Arne Duncan, then Secretary of Education, said in 2010, “debate is uniquely suited to build skills required of a modern citizen, including critical thinking, communication, collaboration, and creativity.”
Most of us in the world of education would agree that competitive debate is a valuable activity for students of all skill levels, however, the style of debate preferred or which format a student new to debate should begin with, is, well, up for debate…
Debate teaches useful skills for other academic pursuits and prepares students for life in general, in many unique ways. Most notably, debaters build confidence speaking in public and expressing their ideas eloquently. The comfort level developed when speaking in front of others is useful in so many areas of life, from school presentations, to job interviews and classroom discussions in both high school and college.
Depending on the league you join, there are a variety of styles of debate. Parlimentary, Lincoln-Douglas, Team Policy and more recently, Cross Examination Debate, are the most common debate formats seen at the High School and College levels. For the purpose of today’s discussion, we are going to focus on Lincoln-Douglas (LD) and Team Policy (TP), as one of these two are where most students new to debate begin. Ah, but where to begin? There are many reasons why a student would start with one over the other and those reasons are as varied as the students themselves, so to help a prospective debate student decide where he or she should begin, let’s look first at each style and the pros and cons of starting with each.
Team Policy debate is the oldest format of debate practiced at the high school level. It is a very popular format of debate and consists of two teams of two competitors and involves the proposal of a plan by the affirmative team to enact a policy (a pre-determined resolution), while the negative team offers reasons to reject that proposal. Team Policy is evidence driven and throughout the debate, students have the opportunity to present, share evidence and cross-examine one another. A judge or panel of judges determines the winner based on the arguments presented.

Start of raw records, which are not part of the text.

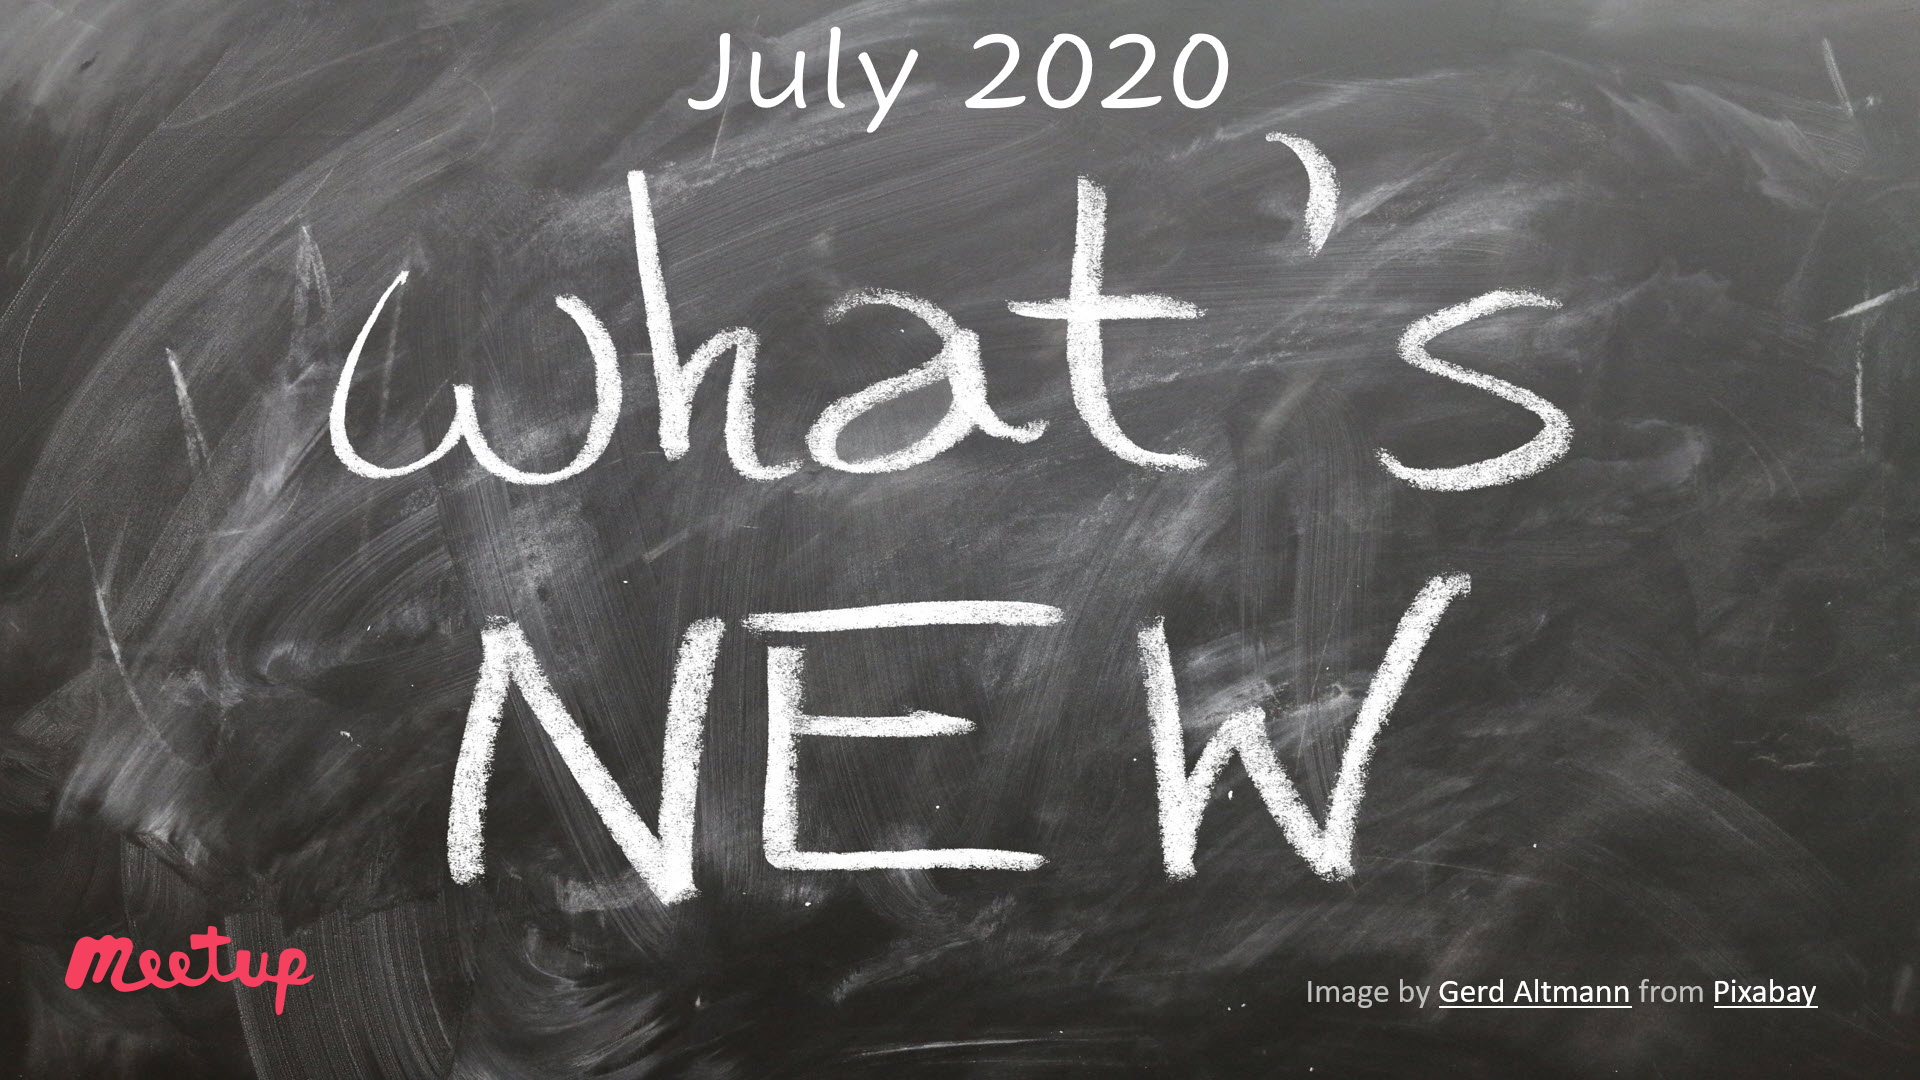
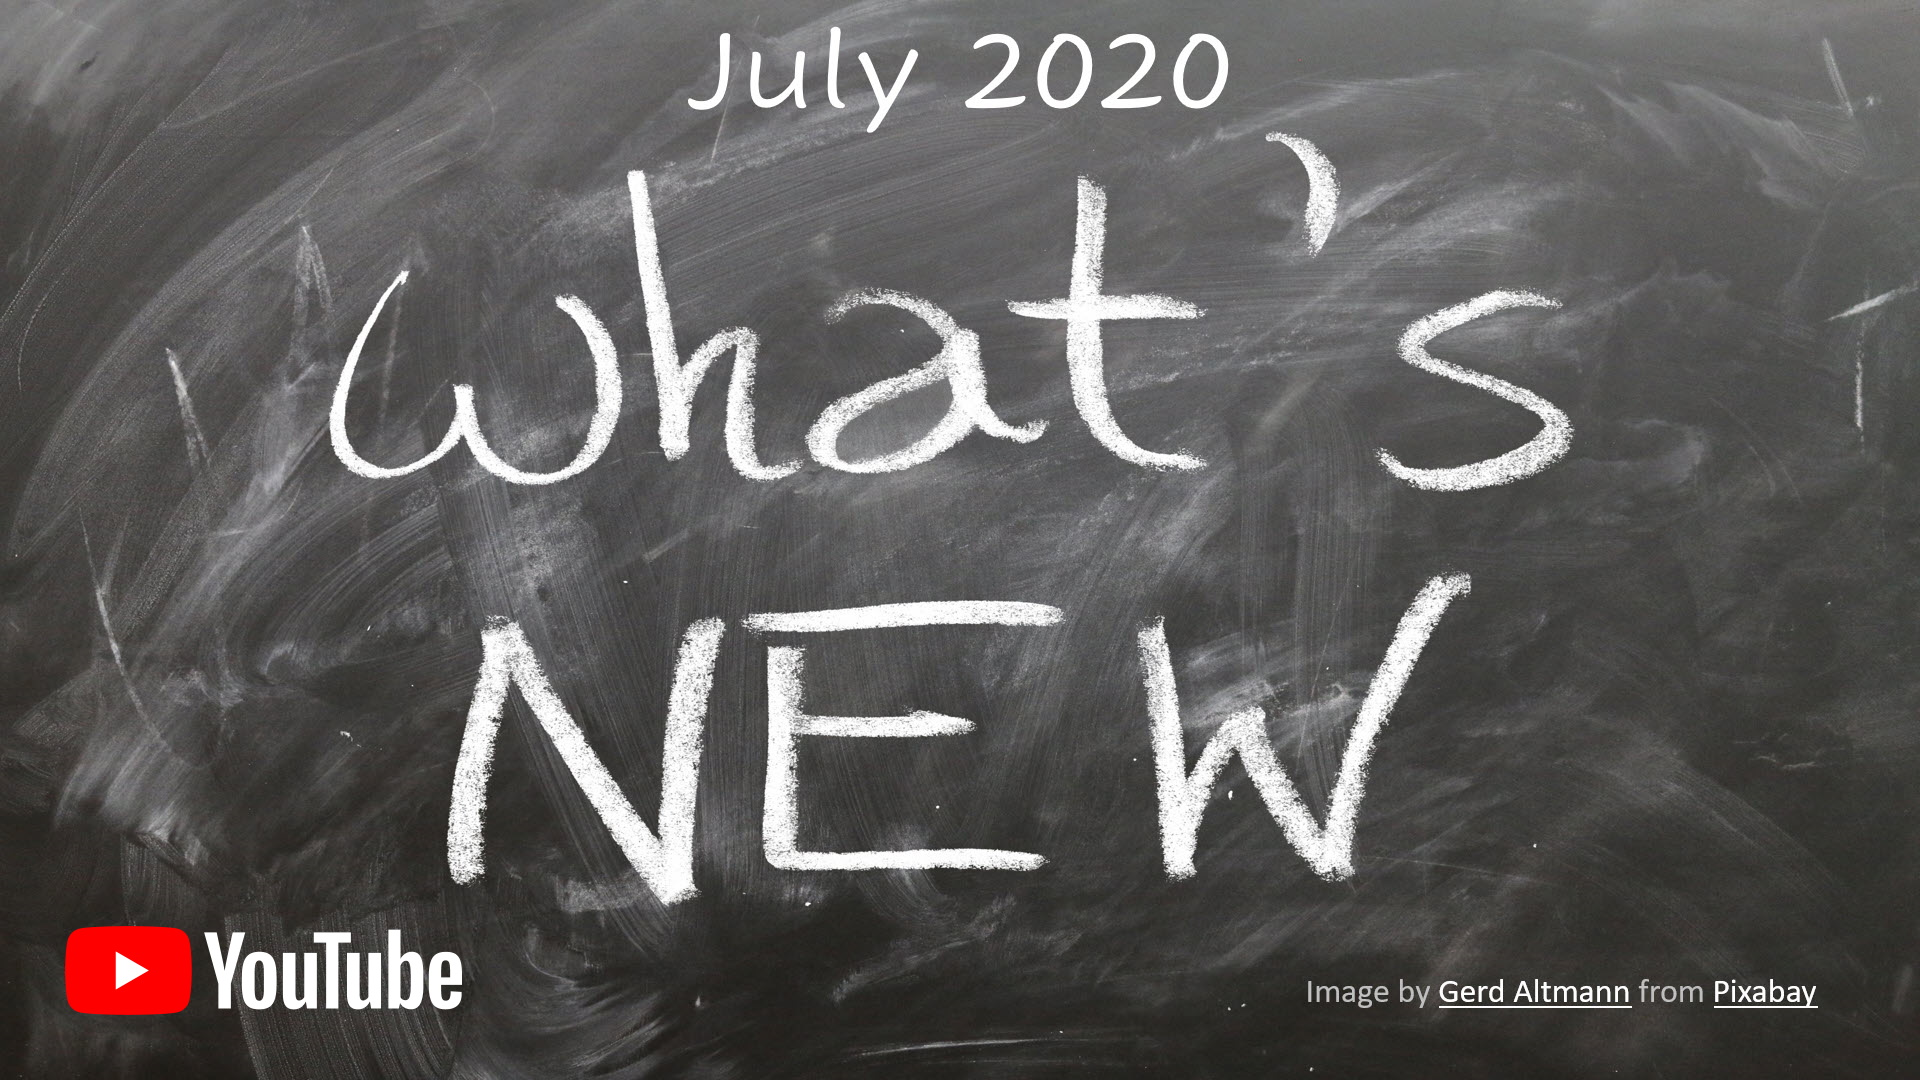
adding July notes and august session page

Changed region(s): [[0.0312, 0.8556, 0.25, 0.9472]]

diff --git a/meetups/2020/20200707.md b/meetups/2020/20200707.md
@@ -1,16 +1,44 @@
 # 7 July 2020 - News & Catch up 📰 July 2020
 
-[![](files/20200707/cover.jpg)](https://www.meetup.com/Azure-Transformation-Labs/events/271041672/)
+[![](files/20200707/cover.jpg)](https://www.youtube.com/watch?v=YJWdqKeuV08)
 
 ## Join Us
 
-[News & Catch up June 2020](https://www.meetup.com/Azure-Transformation-Labs/events/270811782/) - 7 July 2020 @ 6pm UTC + 2
+[News & Catch up July 2020](https://www.meetup.com/Azure-Transformation-Labs/events/271041672/) - 7 July 2020 @ 6pm UTC + 2
 
 RSVP on meetup: [Azure Transformation Labs](https://www.meetup.com/Azure-Transformation-Labs/)
 
 ## Session notes
 
-This will be posted after the session 😀
+Azure geo-zone-redundant storage now generally available:
+[https://azure.microsoft.com/is-is/updates/storage-gzrs-ga/](https://azure.microsoft.com/is-is/updates/storage-gzrs-ga/)
+
+Azure Kubernetes Service (AKS) support for proximity placement groups is now available:
+[https://azure.microsoft.com/en-in/updates/azure-kubernetes-service-aks-support-for-proximity-placement-groups-is-now-available/](https://azure.microsoft.com/en-in/updates/azure-kubernetes-service-aks-support-for-proximity-placement-groups-is-now-available/)
+
+WSL2 Demos based off windows update 2004:
+[https://docs.microsoft.com/en-us/windows/wsl/wsl2-index](https://docs.microsoft.com/en-us/windows/wsl/wsl2-index)
+
+Azure virtual machine scale set agents (Azure DevOps):
+[https://docs.microsoft.com/en-us/azure/devops/pipelines/agents/scale-set-agents?view=azure-devops](https://docs.microsoft.com/en-us/azure/devops/pipelines/agents/scale-set-agents?view=azure-devops)
+
+AWS Toolkit has codified templating - writing C# code that compiles into an 'ARM template' built into AWS
+
+Playing with docker commands
+
+Kubernetes chatter
+
+Managed Apache Kafka clusters:
+[https://www.confluent.io/confluent-cloud/](https://www.confluent.io/confluent-cloud/)
+
+Azure Sketches Episode 3 will be announced soon on meetup:
+[https://www.meetup.com/Azure-Transformation-Labs/](https://www.meetup.com/Azure-Transformation-Labs/)
+
+**View notes on GitHub**
+[https://github.com/South-Africa-Durban-UG/Meetups/blob/master/meetups/2020/20200707.md](https://github.com/South-Africa-Durban-UG/Meetups/blob/master/meetups/2020/20200707.md)
+
+**Azure Transformation Labs**
+[https://www.meetup.com/Azure-Transformation-Labs/](https://www.meetup.com/Azure-Transformation-Labs/)
 
 ## Subscribe / Join
 

diff --git a/meetups/2020/20200804.md b/meetups/2020/20200804.md
@@ -1,0 +1,19 @@
+# 4 August 2020 - News & Catch up 📰 August 2020
+
+[![](files/20200804/cover.jpg)](https://www.meetup.com/Azure-Transformation-Labs/events/271781572/)
+
+## Join Us
+
+[News & Catch up August 2020](https://www.meetup.com/Azure-Transformation-Labs/events/271781572/) - 4 August 2020 @ 6pm UTC + 2
+
+RSVP on meetup: [Azure Transformation Labs](https://www.meetup.com/Azure-Transformation-Labs/)
+
+## Session notes
+
+This will be posted after the session 😀
+
+## Subscribe / Join
+
+[![Azure Transformation Labs](files/_common/meetup.jpg)](https://www.meetup.com/Azure-Transformation-Labs/)
+
+[![South Africa Durban UG](files/_common/YouTube.jpg)](https://www.youtube.com/channel/UCLiY63qnSK5H619_uKSue4g)

diff --git a/README.md b/README.md
@@ -4,8 +4,9 @@ Index of meetup notes pages 😁
 
 ## 2020
 
-- [23 June 2020 - Azure Sketches, The Architect Series - Part 2](meetups/2020/20200623.md)
+- [4 August 2020 - News & Catch up 📰 August 2020](meetups/2020/20200804.md)
 - [7 July 2020 - News & Catch up 📰 July 2020](meetups/2020/20200707.md)
+- [23 June 2020 - Azure Sketches, The Architect Series - Part 2](meetups/2020/20200623.md)
 - [2 June 2020 - News & Catch up 📰 June 2020](meetups/2020/20200602.md)
 - [26 May 2020 - Azure Sketches, The Architect Series - Part 1](meetups/2020/20200526.md)
 - [4 May 2020 - Let's chat.. virtually 😁](meetups/2020/20200504.md)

Lincoln-Douglas by contrast is one on one debate and is focused primarily on discussing the merits of competing ethical values, in a persuasive manner. The famed debates between senatorial candidates Abraham Lincoln and Stephen A. Douglas in the 1850’s inspired the name and format for this style of debate. Evidence is considered important in LD debate, but it does not have the level of importance and focus as it does in TP debate. Emphasis instead is placed on speaking clearly, logically and persuasively.
So, now that we have laid out the two formats up for discussion, which is the best for a new debater to begin debate with?
For many years, families have been told to start with TP, in large part because the student will have a partner to prepare and tag team with and having a “buddy” to share the load and debate spotlight with can for some, be encouraging and comforting. Working as part of a team has the obvious benefit of growing that very skill set… learning to work well in a team setting, which as we all know is a very important life skill.
Challenges that arise with this team approach, can for some students, however, create frustrations that include, difficulty in finding a partner, dividing up evidence research and preparation responsibilities, and disagreement on each partner’s role in the actual debate. Issues such as these can pose an overwhelming and frustrating challenge for students who are new to debate altogether and are learning how everything works. They may find that having to navigate the additional aspect of role assignments, considering another’s opinion, work ethic and personality too overwhelming. Also, for novice debaters, having a partner can in some cases be used to rely too heavily on the other partner’s skill set, confidence or opinions and the fullness of their own capabilities remains unearthed.
LD debate solves many of these issues because the student does not have to seek out a partner and rely on another for research, preparation or adequate performance in the debate round. They rely on themselves and get out of the experience in large measure, what they put into it. For students who are independent and work better on their own, relying on their own capabilities and effort often proves more satisfying with LD.
Even those who think they could never do debate on their own, without a partner, often times are pleasantly surprised by the LD experience.
The thought of writing their own case and getting up on their own to debate an opponent, can seem terrifying and nearly impossible to accomplish, however, with proper coaching through each step of the process, students emerge on the other side of their first tournament experience, with a gratifying sense of accomplishment and realize that they can do it indeed! This leads to greater confidence moving forward in the tournament season, but also gives greater confidence to take on new challenges in the speech & debate arena.
Personally, I recommend LD to most first time debate students, with proper coaching support because I feel the sense of accomplishment a student gains from researching, preparing, arguing a case and overcoming personal fears through the process delivers a sense of strength and confidence that is a tremendous life lesson and
can also be a huge benefit in future team settings.
While both formats of debate offer their own set of benefits, challenges and learning opportunities, considering each student individually is always the best first step. To prospective debate students I say, whichever format you choose, throw yourself into the opportunity with hard work and determination! Tremendous personal learning, growth and wonderful friendships will be your reward!
Join Stacy in LD her Foundations of LD Club this fall. Lasting Impact is excited to offer online clubs in both LD and TP. Click HERE for the complete list of Clubs. We even have a class/club for younger students. Click HERE for the complete look at the fall classes.